*Work item*
The required answer is each line in the entries below where "pages" occurs.

*** Excerpted data ***

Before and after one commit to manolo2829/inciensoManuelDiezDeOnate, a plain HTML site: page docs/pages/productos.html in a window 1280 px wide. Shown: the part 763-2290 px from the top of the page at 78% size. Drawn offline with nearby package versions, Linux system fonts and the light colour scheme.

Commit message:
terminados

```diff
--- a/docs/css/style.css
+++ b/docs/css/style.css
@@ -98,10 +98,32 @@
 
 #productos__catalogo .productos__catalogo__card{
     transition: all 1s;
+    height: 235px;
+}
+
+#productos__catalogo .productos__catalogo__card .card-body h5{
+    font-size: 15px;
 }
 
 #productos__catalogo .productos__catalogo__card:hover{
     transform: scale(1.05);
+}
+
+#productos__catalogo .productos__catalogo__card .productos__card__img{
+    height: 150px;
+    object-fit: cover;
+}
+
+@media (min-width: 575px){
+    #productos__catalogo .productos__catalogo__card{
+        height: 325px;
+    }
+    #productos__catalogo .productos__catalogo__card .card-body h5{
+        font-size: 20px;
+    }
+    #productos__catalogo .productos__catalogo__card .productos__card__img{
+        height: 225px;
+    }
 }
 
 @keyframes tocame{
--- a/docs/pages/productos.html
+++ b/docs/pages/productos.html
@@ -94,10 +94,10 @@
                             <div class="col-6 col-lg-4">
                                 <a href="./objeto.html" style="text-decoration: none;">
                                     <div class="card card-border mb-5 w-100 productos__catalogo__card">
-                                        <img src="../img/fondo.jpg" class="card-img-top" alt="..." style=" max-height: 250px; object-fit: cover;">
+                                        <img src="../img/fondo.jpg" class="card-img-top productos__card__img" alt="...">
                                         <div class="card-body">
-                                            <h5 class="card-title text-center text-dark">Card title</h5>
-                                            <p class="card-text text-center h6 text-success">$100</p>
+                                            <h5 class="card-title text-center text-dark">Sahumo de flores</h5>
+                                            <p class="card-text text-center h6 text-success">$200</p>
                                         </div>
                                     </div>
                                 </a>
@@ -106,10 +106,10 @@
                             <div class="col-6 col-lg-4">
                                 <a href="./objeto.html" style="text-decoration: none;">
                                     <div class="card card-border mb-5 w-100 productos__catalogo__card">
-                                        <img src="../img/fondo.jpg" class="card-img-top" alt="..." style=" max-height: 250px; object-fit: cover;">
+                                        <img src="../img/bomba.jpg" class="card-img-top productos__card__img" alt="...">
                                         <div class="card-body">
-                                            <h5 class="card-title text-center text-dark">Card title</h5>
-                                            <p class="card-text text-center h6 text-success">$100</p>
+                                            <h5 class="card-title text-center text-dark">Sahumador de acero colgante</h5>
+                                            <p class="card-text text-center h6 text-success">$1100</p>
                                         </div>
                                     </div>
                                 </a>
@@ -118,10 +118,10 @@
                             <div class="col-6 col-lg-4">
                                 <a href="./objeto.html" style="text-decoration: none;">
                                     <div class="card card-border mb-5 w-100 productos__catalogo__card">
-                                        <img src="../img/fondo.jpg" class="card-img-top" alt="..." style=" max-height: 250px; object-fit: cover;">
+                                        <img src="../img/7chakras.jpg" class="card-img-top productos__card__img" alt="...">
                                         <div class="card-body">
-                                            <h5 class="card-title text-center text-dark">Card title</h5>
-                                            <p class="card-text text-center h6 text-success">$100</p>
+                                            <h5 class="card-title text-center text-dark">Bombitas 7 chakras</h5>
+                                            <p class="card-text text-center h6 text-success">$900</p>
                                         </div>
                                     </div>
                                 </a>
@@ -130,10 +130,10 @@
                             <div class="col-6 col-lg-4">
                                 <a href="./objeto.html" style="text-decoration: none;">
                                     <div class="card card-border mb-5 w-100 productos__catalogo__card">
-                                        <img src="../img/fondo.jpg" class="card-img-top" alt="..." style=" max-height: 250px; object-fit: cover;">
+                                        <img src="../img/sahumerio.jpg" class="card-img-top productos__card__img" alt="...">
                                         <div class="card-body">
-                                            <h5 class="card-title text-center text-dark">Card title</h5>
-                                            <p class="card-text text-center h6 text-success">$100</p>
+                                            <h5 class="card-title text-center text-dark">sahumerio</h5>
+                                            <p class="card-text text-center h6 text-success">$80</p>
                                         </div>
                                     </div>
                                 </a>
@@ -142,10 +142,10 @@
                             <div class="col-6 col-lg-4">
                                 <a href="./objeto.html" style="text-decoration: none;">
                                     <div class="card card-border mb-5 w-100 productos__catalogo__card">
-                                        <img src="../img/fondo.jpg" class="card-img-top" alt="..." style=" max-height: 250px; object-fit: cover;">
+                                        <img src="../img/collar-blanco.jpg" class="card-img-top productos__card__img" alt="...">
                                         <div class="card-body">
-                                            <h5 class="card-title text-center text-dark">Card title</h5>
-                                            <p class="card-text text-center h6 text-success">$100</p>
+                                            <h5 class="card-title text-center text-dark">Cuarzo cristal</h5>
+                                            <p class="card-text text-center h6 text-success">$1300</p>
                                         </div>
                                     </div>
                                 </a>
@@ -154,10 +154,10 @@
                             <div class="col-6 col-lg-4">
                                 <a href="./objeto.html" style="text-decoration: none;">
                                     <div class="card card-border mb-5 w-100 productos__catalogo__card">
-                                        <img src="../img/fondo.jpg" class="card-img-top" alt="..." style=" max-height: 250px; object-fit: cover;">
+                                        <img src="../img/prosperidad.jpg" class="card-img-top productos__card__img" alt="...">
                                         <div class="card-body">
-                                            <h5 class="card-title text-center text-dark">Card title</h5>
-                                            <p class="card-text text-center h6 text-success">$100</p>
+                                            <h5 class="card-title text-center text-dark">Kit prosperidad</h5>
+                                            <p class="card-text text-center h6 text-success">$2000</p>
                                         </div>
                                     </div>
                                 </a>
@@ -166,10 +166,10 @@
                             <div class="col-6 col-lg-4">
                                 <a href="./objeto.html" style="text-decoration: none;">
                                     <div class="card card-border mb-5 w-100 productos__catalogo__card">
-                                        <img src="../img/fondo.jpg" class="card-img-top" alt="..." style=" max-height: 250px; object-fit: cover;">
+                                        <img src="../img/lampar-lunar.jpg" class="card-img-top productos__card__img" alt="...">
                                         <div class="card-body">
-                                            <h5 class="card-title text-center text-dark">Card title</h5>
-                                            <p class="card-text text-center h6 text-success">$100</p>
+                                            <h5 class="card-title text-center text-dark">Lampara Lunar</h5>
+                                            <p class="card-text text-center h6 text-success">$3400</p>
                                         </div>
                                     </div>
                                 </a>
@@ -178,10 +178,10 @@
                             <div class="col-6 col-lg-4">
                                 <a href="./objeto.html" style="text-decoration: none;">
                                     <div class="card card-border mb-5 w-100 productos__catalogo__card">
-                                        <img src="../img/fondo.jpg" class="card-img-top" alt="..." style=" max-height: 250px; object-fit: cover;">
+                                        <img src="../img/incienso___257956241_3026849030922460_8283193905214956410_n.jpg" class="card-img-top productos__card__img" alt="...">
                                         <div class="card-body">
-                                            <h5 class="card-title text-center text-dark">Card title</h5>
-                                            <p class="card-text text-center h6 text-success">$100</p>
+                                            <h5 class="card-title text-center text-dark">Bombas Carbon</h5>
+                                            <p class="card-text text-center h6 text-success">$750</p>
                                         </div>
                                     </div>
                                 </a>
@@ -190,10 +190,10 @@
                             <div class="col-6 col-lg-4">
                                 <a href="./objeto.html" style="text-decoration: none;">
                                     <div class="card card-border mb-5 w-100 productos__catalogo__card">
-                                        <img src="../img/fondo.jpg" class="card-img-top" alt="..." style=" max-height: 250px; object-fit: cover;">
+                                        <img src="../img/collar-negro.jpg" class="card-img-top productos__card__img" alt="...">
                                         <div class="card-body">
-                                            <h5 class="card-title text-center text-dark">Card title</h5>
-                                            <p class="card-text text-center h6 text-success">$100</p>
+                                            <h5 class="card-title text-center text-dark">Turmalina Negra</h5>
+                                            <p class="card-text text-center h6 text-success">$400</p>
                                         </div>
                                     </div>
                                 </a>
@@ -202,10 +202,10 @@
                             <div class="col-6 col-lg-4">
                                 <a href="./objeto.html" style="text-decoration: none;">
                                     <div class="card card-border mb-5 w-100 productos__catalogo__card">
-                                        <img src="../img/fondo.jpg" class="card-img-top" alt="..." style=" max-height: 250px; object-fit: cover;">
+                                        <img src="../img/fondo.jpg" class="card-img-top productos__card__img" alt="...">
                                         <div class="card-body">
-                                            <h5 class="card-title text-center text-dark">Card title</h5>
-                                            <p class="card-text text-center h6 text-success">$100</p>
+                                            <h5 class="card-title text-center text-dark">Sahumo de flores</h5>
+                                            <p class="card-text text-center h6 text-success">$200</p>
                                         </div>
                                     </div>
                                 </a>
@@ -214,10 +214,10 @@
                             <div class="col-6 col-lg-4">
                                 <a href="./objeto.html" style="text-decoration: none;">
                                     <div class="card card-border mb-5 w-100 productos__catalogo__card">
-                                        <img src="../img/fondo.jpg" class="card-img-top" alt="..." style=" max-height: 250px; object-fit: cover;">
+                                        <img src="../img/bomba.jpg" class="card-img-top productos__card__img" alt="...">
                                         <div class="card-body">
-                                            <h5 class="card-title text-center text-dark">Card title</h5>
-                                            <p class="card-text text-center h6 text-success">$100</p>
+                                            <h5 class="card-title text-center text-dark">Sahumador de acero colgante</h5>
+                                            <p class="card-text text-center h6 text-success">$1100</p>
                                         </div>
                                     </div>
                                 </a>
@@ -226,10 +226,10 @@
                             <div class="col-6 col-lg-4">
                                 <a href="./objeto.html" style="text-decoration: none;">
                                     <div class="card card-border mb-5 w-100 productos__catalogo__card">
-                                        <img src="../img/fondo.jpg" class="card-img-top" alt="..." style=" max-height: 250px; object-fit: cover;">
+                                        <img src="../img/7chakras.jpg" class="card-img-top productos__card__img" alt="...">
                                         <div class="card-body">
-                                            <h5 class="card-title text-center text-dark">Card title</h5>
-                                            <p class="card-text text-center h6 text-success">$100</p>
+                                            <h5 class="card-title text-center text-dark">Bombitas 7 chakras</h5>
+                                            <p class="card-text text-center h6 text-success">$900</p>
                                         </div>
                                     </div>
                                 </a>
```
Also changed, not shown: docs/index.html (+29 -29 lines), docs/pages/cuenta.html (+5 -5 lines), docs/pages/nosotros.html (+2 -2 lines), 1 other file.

*** End of Excerpted data ***

*Finished exercise*
Before and after one commit to manolo2829/inciensoManuelDiezDeOnate, a plain HTML site: page docs/pages/productos.html in a window 1280 px wide. Shown: the part 763-2290 px from the top of the page at 78% size. Drawn offline with nearby package versions, Linux system fonts and the light colour scheme.
--- a/docs/pages/productos.html
+++ b/docs/pages/productos.html
Also changed, not shown: docs/index.html (+29 -29 lines), docs/pages/cuenta.html (+5 -5 lines), docs/pages/nosotros.html (+2 -2 lines), 1 other file.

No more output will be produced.